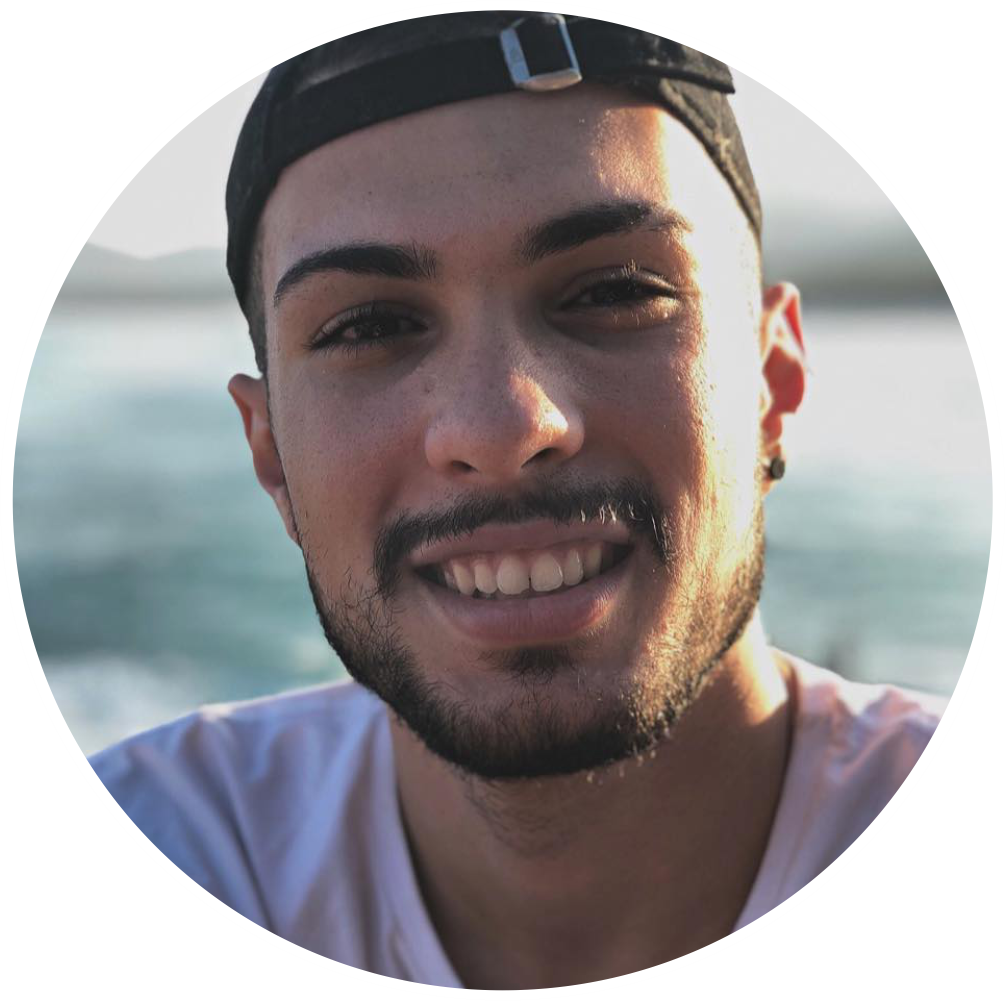
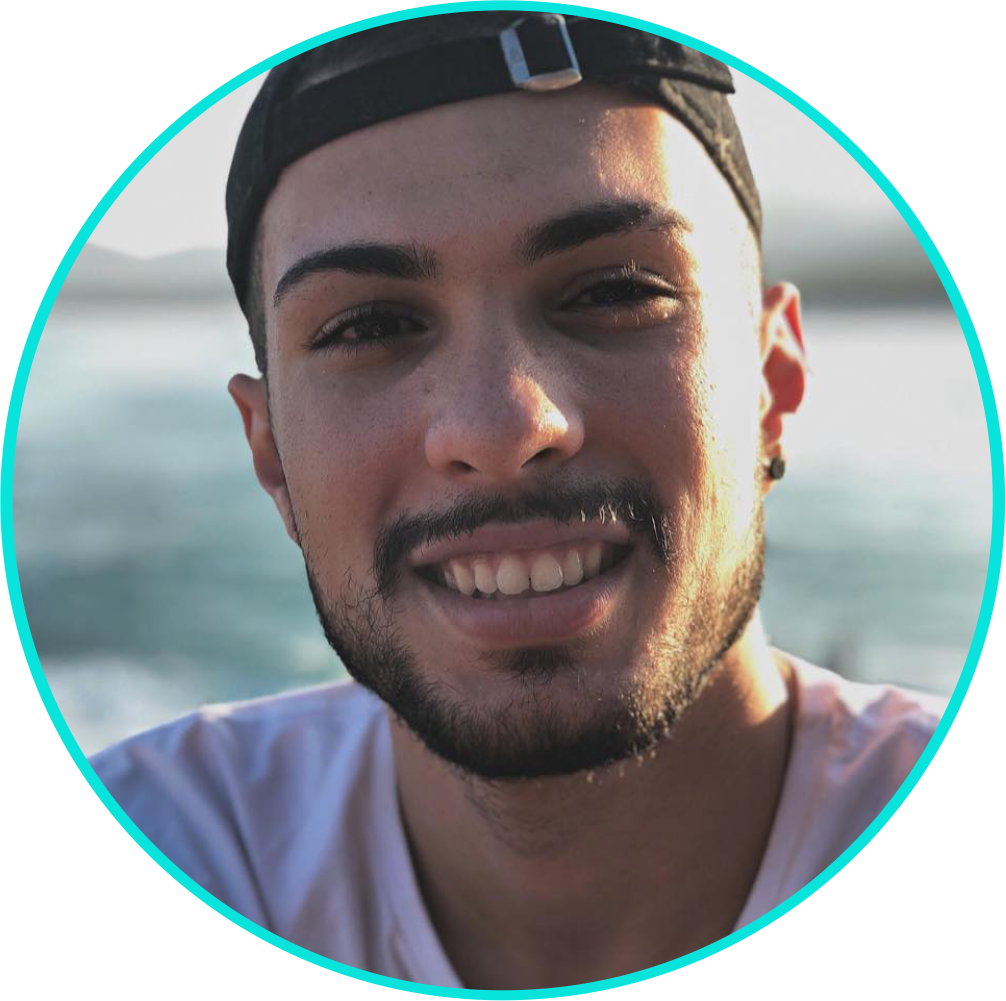
Adicionado Valor, ajuste fotos davi e Hemã

diff --git a/index.html b/index.html
@@ -74,7 +74,6 @@
             </div>
             <hr>
 
-            
             <div class="col-6 mb-3">
               <h3>Você teve um vídeo com mais de mil visualizações e não ganhou dinheiro por isso?</h3>
             </div>
@@ -365,15 +364,14 @@
                 </div>
               </div>
             </div>
-            <hr class="border-bluetiktok">
-
           </div>
         </div>
       </section>
+      <hr class="border-white">
       <!--FIM SECTION 5-->
 
       <!--SECTION 6-->
-      <section class="bg-dark pt-5">
+      <section class="bg-darktiktokv1 pt-5">
         <div class="container-fluid text-white text-center">
           
           <div class="row">
@@ -391,16 +389,17 @@
             <h6 class="col-12 mt-2">Carioca, 20 anos. Usava as redes sociais por lazer e via no mercado tradicional o único meio de ter seus objetivos alcançados. Após algumas experiências e falhas resolveu transformar seu TikTok em uma fonte de renda passiva e viu ganhos muito maiores que o mercado de carteira assinada lhe proporcionava. Investiu mais do seu tempo e hoje é rico, milionário, tem iates limpa o cachorro com notas de 50! </h6>
             
             <div class="col-4 mt-5">
-              <img class="img-fluid" src="imagens/ft-david.png">
+              <img class="img-fluid" src="imagens/ft-davi.png">
             </div>
             <div class="col-6 mt-6">
-              <img class="img-fluid" src="imagens/david-bragatto-mentor.png" alt="">
+              <img class="img-fluid" src="imagens/davi-bragatto-mentor.png" alt="">
               <p>Mentor Master</p>
             </div>
             <h6 class="col-12 mt-2">Carioca, 19 anos. Assim como seu irmão decidiu apostar no TikTok e hoje é dono das maiores fazendas de Mato Grosso do Sul, tendo 20 mil empregados e sua tão sonhada liberdade financeira.</h6>
           </div>
         </div>
-      </section>
+      </section>      
+      <hr class="border-white">
       <!--FIM SECTION 6-->
 
       <!--SECTION 7-->
@@ -408,7 +407,7 @@
         <div class="container-fluid text-white">
           <div class="row">
             <div class="col-12 mt-5">
-              <img class="img-fluid" src="imagens/valores-1.png" alt="">
+              <img class="img-fluid animate__animated animate__pulse animate__infinite" src="imagens/valores-1.png" alt="">
             </div>
             <div class="col-12 mt-5 mb-5 d-flex justify-content-center">
               <button class="botao-comprar-blue pulse-button animate__animated animate__pulse animate__infinite	infinite  d-flex justify-content-center"><h2>Adiquira Agora!</h2></button>

diff --git a/style.css b/style.css
@@ -101,6 +101,19 @@ body{
   opacity: 0.7;
 }
 
+.border-white{
+  border: 5px solid rgb(255, 255, 255);
+  opacity: 0.9;
+}
+
 .text-gray{
   color: rgb(68, 68, 68);
+}
+
+.bg-darktiktokv1{
+  background-color: #1f2224;
+}
+
+.bg-darktiktokv2{
+  background-color: #1e2124;
 }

::::::::

• [What the exercise asks] Every record above, copied exactly and without a single picture, makes up the answer.

• [Output of the task]
Adicionado Valor, ajuste fotos davi e Hemã

diff --git a/index.html b/index.html
@@ -74,7 +74,6 @@
             </div>
             <hr>
 
-            
             <div class="col-6 mb-3">
               <h3>Você teve um vídeo com mais de mil visualizações e não ganhou dinheiro por isso?</h3>
             </div>
@@ -365,15 +364,14 @@
                 </div>
               </div>
             </div>
-            <hr class="border-bluetiktok">
-
           </div>
         </div>
       </section>
+      <hr class="border-white">
       <!--FIM SECTION 5-->
 
       <!--SECTION 6-->
-      <section class="bg-dark pt-5">
+      <section class="bg-darktiktokv1 pt-5">
         <div class="container-fluid text-white text-center">
           
           <div class="row">
@@ -391,16 +389,17 @@
             <h6 class="col-12 mt-2">Carioca, 20 anos. Usava as redes sociais por lazer e via no mercado tradicional o único meio de ter seus objetivos alcançados. Após algumas experiências e falhas resolveu transformar seu TikTok em uma fonte de renda passiva e viu ganhos muito maiores que o mercado de carteira assinada lhe proporcionava. Investiu mais do seu tempo e hoje é rico, milionário, tem iates limpa o cachorro com notas de 50! </h6>
             
             <div class="col-4 mt-5">
-              <img class="img-fluid" src="imagens/ft-david.png">
+              <img class="img-fluid" src="imagens/ft-davi.png">
             </div>
             <div class="col-6 mt-6">
-              <img class="img-fluid" src="imagens/david-bragatto-mentor.png" alt="">
+              <img class="img-fluid" src="imagens/davi-bragatto-mentor.png" alt="">
               <p>Mentor Master</p>
             </div>
             <h6 class="col-12 mt-2">Carioca, 19 anos. Assim como seu irmão decidiu apostar no TikTok e hoje é dono das maiores fazendas de Mato Grosso do Sul, tendo 20 mil empregados e sua tão sonhada liberdade financeira.</h6>
           </div>
         </div>
-      </section>
+      </section>      
+      <hr class="border-white">
       <!--FIM SECTION 6-->
 
       <!--SECTION 7-->
@@ -408,7 +407,7 @@
         <div class="container-fluid text-white">
           <div class="row">
             <div class="col-12 mt-5">
-              <img class="img-fluid" src="imagens/valores-1.png" alt="">
+              <img class="img-fluid animate__animated animate__pulse animate__infinite" src="imagens/valores-1.png" alt="">
             </div>
             <div class="col-12 mt-5 mb-5 d-flex justify-content-center">
               <button class="botao-comprar-blue pulse-button animate__animated animate__pulse animate__infinite	infinite  d-flex justify-content-center"><h2>Adiquira Agora!</h2></button>

diff --git a/style.css b/style.css
@@ -101,6 +101,19 @@ body{
   opacity: 0.7;
 }
 
+.border-white{
+  border: 5px solid rgb(255, 255, 255);
+  opacity: 0.9;
+}
+
 .text-gray{
   color: rgb(68, 68, 68);
+}
+
+.bg-darktiktokv1{
+  background-color: #1f2224;
+}
+
+.bg-darktiktokv2{
+  background-color: #1e2124;
 }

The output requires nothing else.